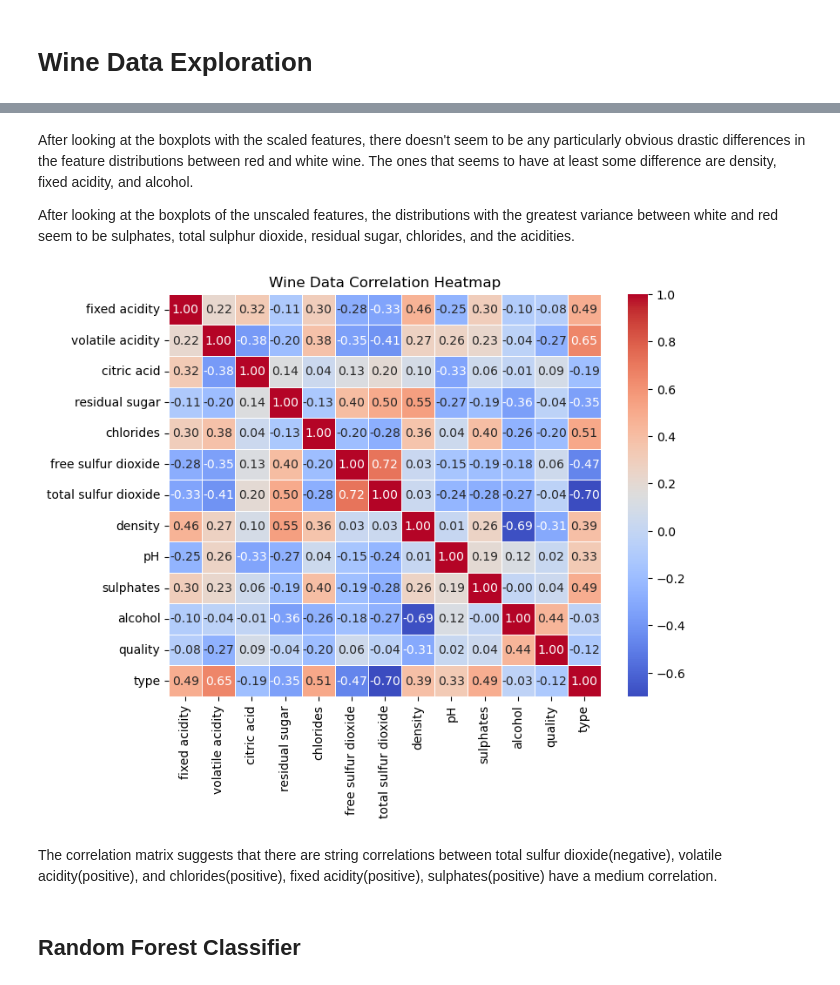
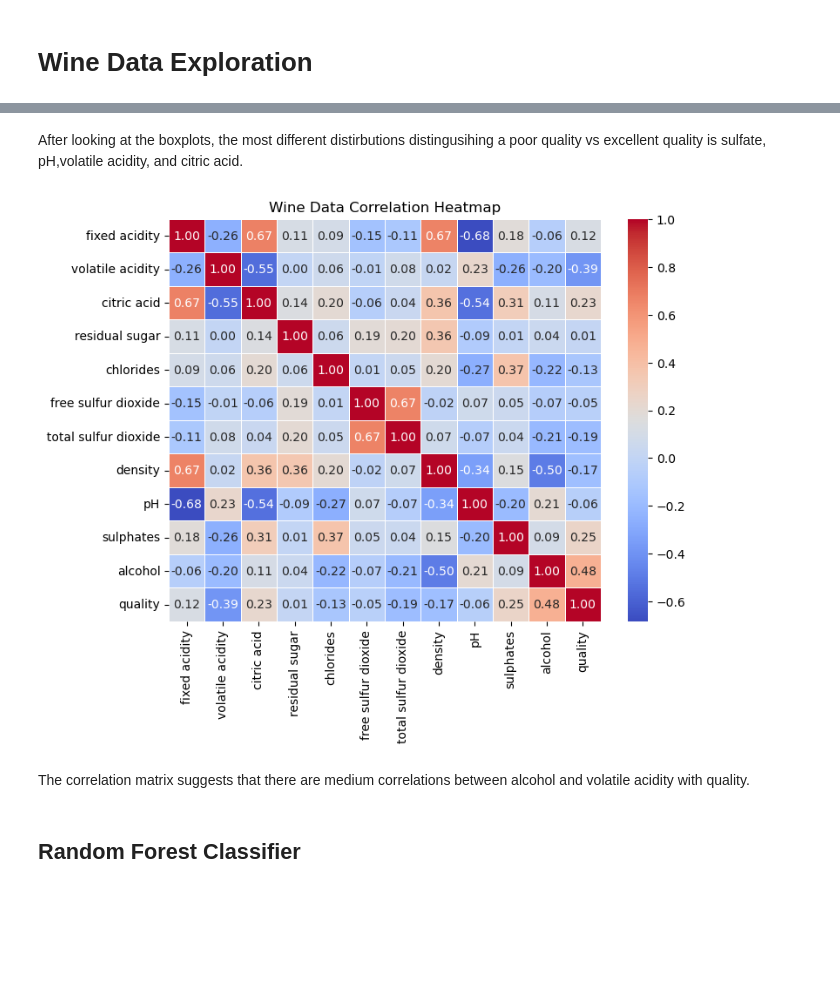
Before and after one commit to sastadlan/417-final-project, a Jupyter notebook: Wine_Quality.ipynb, the cells around one changed output, grey strips where cells are left out. Drawn from its saved outputs; the diff is of its cells as text; code cells hidden in the pictures; blank space fills up the shorter version.

```diff
--- a/Wine_Quality.ipynb
+++ b/Wine_Quality.ipynb
@@ -35,11 +30,3 @@ red.head()
 | 2 | 7.8 | 0.76 | 0.04 | 2.3 | 0.092 | 15.0 | ... |
 | 3 | 11.2 | 0.28 | 0.56 | 1.9 | 0.075 | 17.0 | ... |
 | 4 | 7.4 | 0.70 | 0.00 | 1.9 | 0.076 | 11.0 | ... |
-# %%
-# add column for type of wine: white = 0 and red = 1
-red['type'] = np.ones(red.shape[0])
-white['type'] = np.zeros(white.shape[0])
-
-#stack the dataframes into one dataset
-wine = pd.concat([white, red], axis = 0)
-wine
@@ -136,18 +85,16 @@ plt.show()
 # %% [markdown]
-After looking at the boxplots with the scaled features, there doesn't seem to be any particularly obvious drastic differences in the feature distributions between red and white wine. The ones that seems to have at least some difference are density, fixed acidity, and alcohol.
-
-After looking at the boxplots of the unscaled features, the distributions with the greatest variance between white and red seem to be sulphates, total sulphur dioxide, residual sugar, chlorides, and the acidities.
+After looking at the boxplots, the most different distirbutions distingusihing a poor quality vs excellent quality is sulfate, pH,volatile acidity, and citric acid.
 # %%
-matrix = wine.corr()
+matrix = red.corr()
 
 plt.figure(figsize=(8,6))
 sns.heatmap(matrix, annot=True, cmap="coolwarm", fmt=".2f", linewidths=0.5)
 plt.title("Wine Data Correlation Heatmap")
 plt.show()
 # %% [output]
-[figure, old version]
+[figure, new version]
 # %% [markdown]
-The correlation matrix suggests that there are string correlations between total sulfur dioxide(negative), volatile acidity(positive), and chlorides(positive), fixed acidity(positive), sulphates(positive) have a medium correlation.
+The correlation matrix suggests that there are medium correlations between alcohol and volatile acidity with quality.
 # %% [markdown]
 ## Random Forest Classifier
 # %%
```
Also changed, not shown: parts of 34 cells of this notebook.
::::::::::
§ ABOUT THIS EXERCISE:
Please output all of the entries above exactly, but without any picture.

§ RESPONSE:
Before and after one commit to sastadlan/417-final-project, a Jupyter notebook: Wine_Quality.ipynb, the cells around one changed output, grey strips where cells are left out. Drawn from its saved outputs; the diff is of its cells as text; code cells hidden in the pictures; blank space fills up the shorter version.

```diff
--- a/Wine_Quality.ipynb
+++ b/Wine_Quality.ipynb
@@ -35,11 +30,3 @@ red.head()
 | 2 | 7.8 | 0.76 | 0.04 | 2.3 | 0.092 | 15.0 | ... |
 | 3 | 11.2 | 0.28 | 0.56 | 1.9 | 0.075 | 17.0 | ... |
 | 4 | 7.4 | 0.70 | 0.00 | 1.9 | 0.076 | 11.0 | ... |
-# %%
-# add column for type of wine: white = 0 and red = 1
-red['type'] = np.ones(red.shape[0])
-white['type'] = np.zeros(white.shape[0])
-
-#stack the dataframes into one dataset
-wine = pd.concat([white, red], axis = 0)
-wine
@@ -136,18 +85,16 @@ plt.show()
 # %% [markdown]
-After looking at the boxplots with the scaled features, there doesn't seem to be any particularly obvious drastic differences in the feature distributions between red and white wine. The ones that seems to have at least some difference are density, fixed acidity, and alcohol.
-
-After looking at the boxplots of the unscaled features, the distributions with the greatest variance between white and red seem to be sulphates, total sulphur dioxide, residual sugar, chlorides, and the acidities.
+After looking at the boxplots, the most different distirbutions distingusihing a poor quality vs excellent quality is sulfate, pH,volatile acidity, and citric acid.
 # %%
-matrix = wine.corr()
+matrix = red.corr()
 
 plt.figure(figsize=(8,6))
 sns.heatmap(matrix, annot=True, cmap="coolwarm", fmt=".2f", linewidths=0.5)
 plt.title("Wine Data Correlation Heatmap")
 plt.show()
 # %% [output]
-[figure, old version]
+[figure, new version]
 # %% [markdown]
-The correlation matrix suggests that there are string correlations between total sulfur dioxide(negative), volatile acidity(positive), and chlorides(positive), fixed acidity(positive), sulphates(positive) have a medium correlation.
+The correlation matrix suggests that there are medium correlations between alcohol and volatile acidity with quality.
 # %% [markdown]
 ## Random Forest Classifier
 # %%
```
Also changed, not shown: parts of 34 cells of this notebook.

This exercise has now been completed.